The well-heeled echo Marie Antoinette as they frolic in a sanitised version of nature, while central bankers print money with gay abandon. Come the revolution, we won’t have a wall long enough, says Merryn Somerset Webb.


Spend a few days worrying sheep at one of Britain's designer farms

On the MoneyWeek cruise last week I treated our lucky readers to a brief (well, briefish) talk on the causes of the French Revolution. It was, I told them, all about money printing or as we call it these days, QE.

Advisor Perspectives has an excellent account of explosion of the money supply here. It all started in much the same way as all money printing does. France was in hugely in debt (wars, OTT government expenditure, etc); nobody fancied austerity, and every time spending cuts were attempted the slowdown in the economy caused bitter complaining on all sides.

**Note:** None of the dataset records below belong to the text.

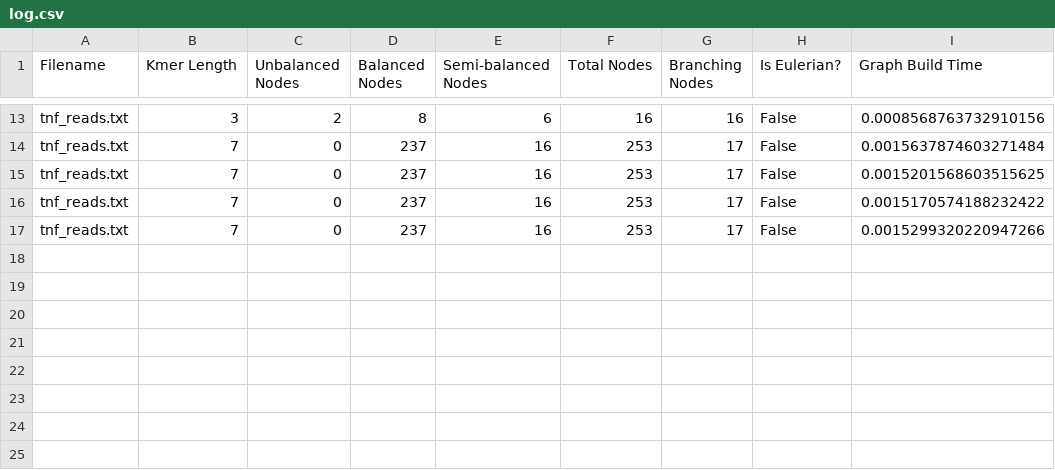
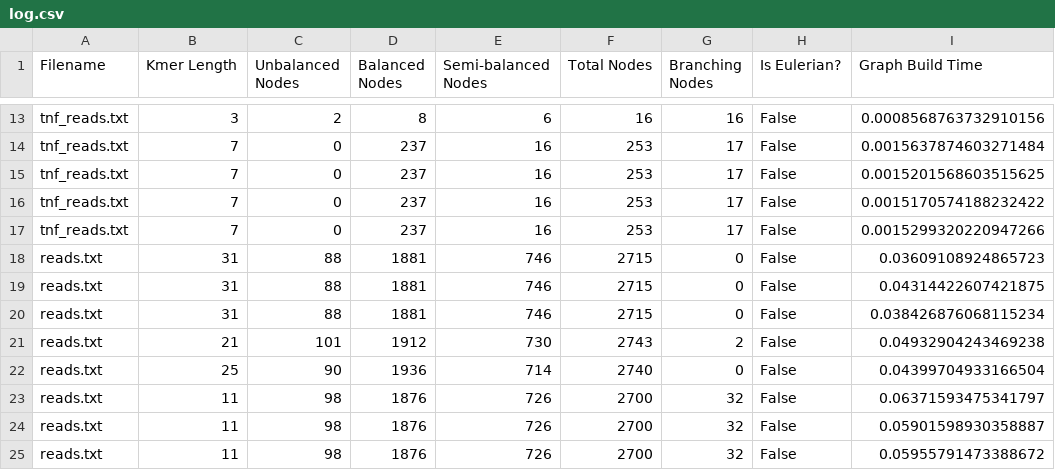
Before and after one commit to eyermann/Computational-Biology, a CSV file: Assembly Project/log.csv, drawn as a sheet; only a part is shown, gaps mark what is left out.

```diff
--- a/Assembly Project/log.csv
+++ b/Assembly Project/log.csv
@@ -17 +17,9 @@ tnf_reads.txt,7,0,237,16,253,17,False,0.0015170574188232422
 tnf_reads.txt,7,0,237,16,253,17,False,0.0015299320220947266
+reads.txt,31,88,1881,746,2715,0,False,0.03609108924865723
+reads.txt,31,88,1881,746,2715,0,False,0.04314422607421875
+reads.txt,31,88,1881,746,2715,0,False,0.038426876068115234
+reads.txt,21,101,1912,730,2743,2,False,0.04932904243469238
+reads.txt,25,90,1936,714,2740,0,False,0.04399704933166504
+reads.txt,11,98,1876,726,2700,32,False,0.06371593475341797
+reads.txt,11,98,1876,726,2700,32,False,0.05901598930358887
+reads.txt,11,98,1876,726,2700,32,False,0.05955791473388672
```
Also changed, not shown: 5 other files.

The solution, it was decided, would be to confiscate all church land and issue new money backed by this land. The rise in money supply would boost the economy and all would be well.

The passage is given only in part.